Found in cold, moist climates in upland and lowland forests, swamps, and wetland edges thoughout the northeastern US and Canada. This is a dominant tree species in boreal forests.
Response to Disturbance: Balsam fir is considered a sub-climax species in New England and a climax species further North in Canada, where it can be found and pure and mixed stands. The species reacts poorly to soil disturbance and wind, given its shallow root system, and is highly intolerant of drought. This plant does well in minimally-dynamic forest ecosystems, where it may be protected by other, taller tree species or others of its own. Young trees tolerate quite a bit of shade and deer or moose browse, though this may come at the expense of height. Individuals begin to regularly produce seed in their 20th to 30th years, though germination rates tend to be low, and seed viability does not persist for more than one year.
Native State Distributions:
Canada: AB, LB, MB, NB, NF, NS, NU, ON, PE, QC, SK
USA: CT, MA, ME, MI, MN, NH, NJ, NY, OH, PA, RI, VT, WI
Wetland indicator status: FAC
- USDA PLANTS database
- Missouri Botanical Garden Plant Finder
- Burns, R., Honkala, B., & [Technical coordinators]. (1990). Silvics of North America: Volume 1. Conifers.
- Uchytil, Ronald J. 1991. Abies balsamea. In: Fire Effects Information System, [Online]. U.S. Department of Agriculture, Forest Service, Rocky Mountain Research Station, Fire Sciences Laboratory (Producer).
- NatureServe. 2020. NatureServe Explorer: An online encyclopedia of life [web application]. Version 7.2. NatureServe, Arlington, Virginia.
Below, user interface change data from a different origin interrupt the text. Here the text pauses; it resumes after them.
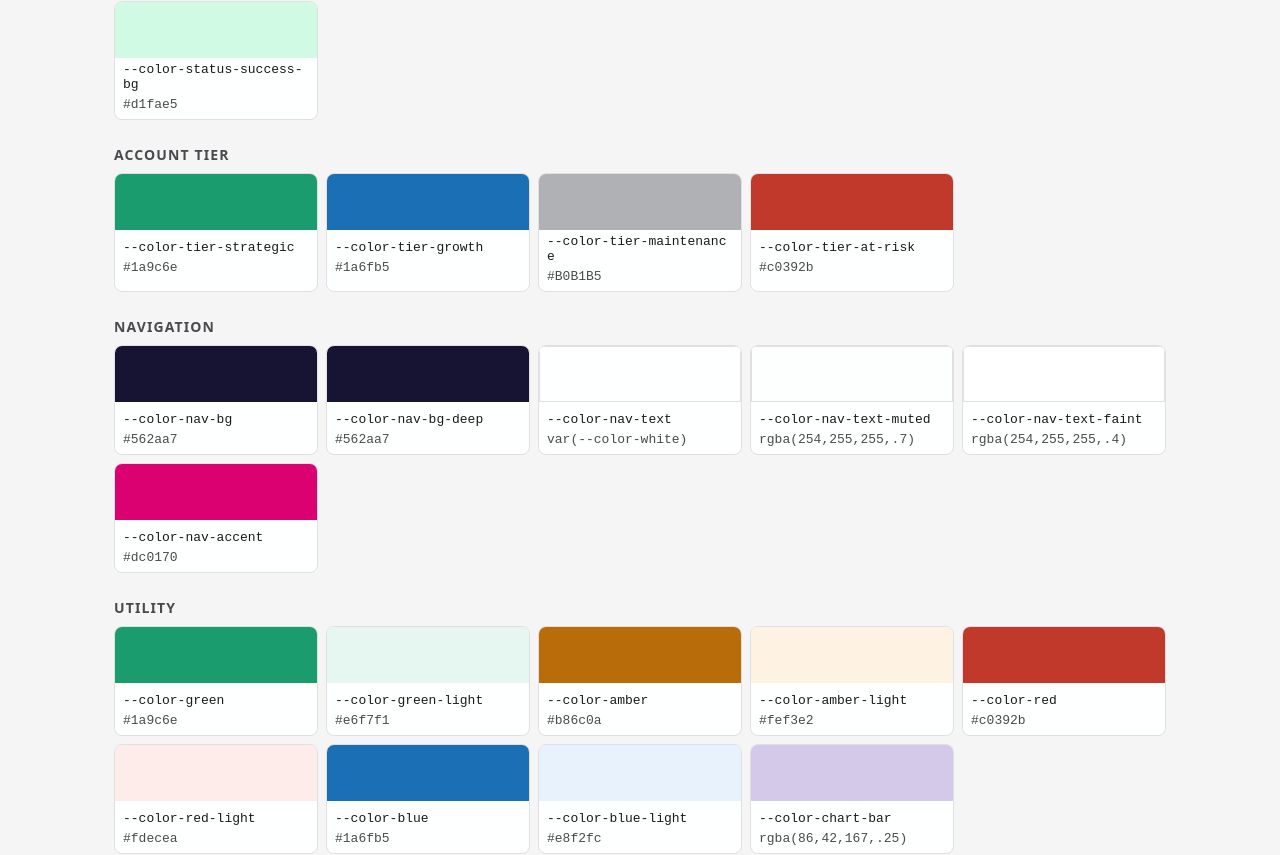
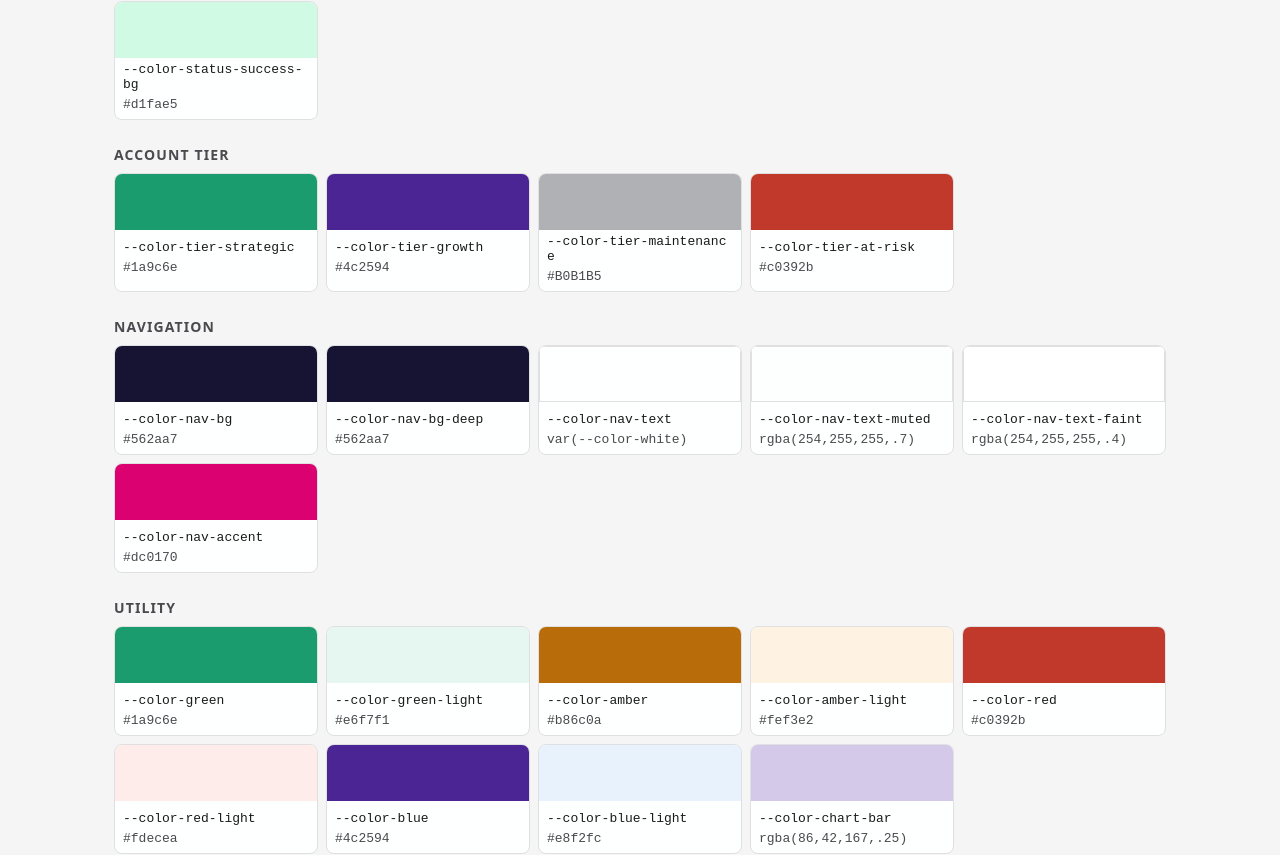
Before and after one commit to oliver-chase/oliver-app, a Next.js app: page /design-system in a window 1280 px wide. Shown: the part 1633-2488 px from the top of the page. Built offline with nearby package versions, Linux system fonts and the light colour scheme.

Commit message:
fix(colors): replace #1a6fb5 → #4c2594 for color-blue and color-tier-growth

```diff
--- a/src/app/design-system/page.tsx
+++ b/src/app/design-system/page.tsx
@@ -107,7 +107,7 @@ const COLOR_GROUPS = [
     group: 'Account Tier',
     tokens: [
       { name: '--color-tier-strategic',   value: '#1a9c6e' },
-      { name: '--color-tier-growth',      value: '#1a6fb5' },
+      { name: '--color-tier-growth',      value: '#4c2594' },
       { name: '--color-tier-maintenance', value: '#B0B1B5' },
       { name: '--color-tier-at-risk',     value: '#c0392b' },
     ],
@@ -132,7 +132,7 @@ const COLOR_GROUPS = [
       { name: '--color-amber-light', value: '#fef3e2' },
       { name: '--color-red',         value: '#c0392b' },
       { name: '--color-red-light',   value: '#fdecea' },
-      { name: '--color-blue',        value: '#1a6fb5' },
+      { name: '--color-blue',        value: '#4c2594' },
       { name: '--color-blue-light',  value: '#e8f2fc' },
       { name: '--color-chart-bar',   value: 'rgba(86,42,167,.25)' },
     ],
--- a/src/app/tokens.css
+++ b/src/app/tokens.css
@@ -74,7 +74,7 @@
 
   /* ── Account tier — left border indicators ───────────────────────────── */
   --color-tier-strategic:   #1a9c6e;
-  --color-tier-growth:      #1a6fb5;
+  --color-tier-growth:      #4c2594;
   --color-tier-maintenance: #B0B1B5;
   --color-tier-at-risk:     #c0392b;
 
@@ -102,7 +102,7 @@
   --color-amber-light: #fef3e2;
   --color-red:         #c0392b;
   --color-red-light:   #fdecea;
-  --color-blue:        #1a6fb5;
+  --color-blue:        #4c2594;
   --color-blue-light:  #e8f2fc;
 
   /* ── Typography ──────────────────────────────────────────────────────── */
```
- National Wildlife Federation Native Plant Finder
- Anna Fialkoff, personal communication
Return to Top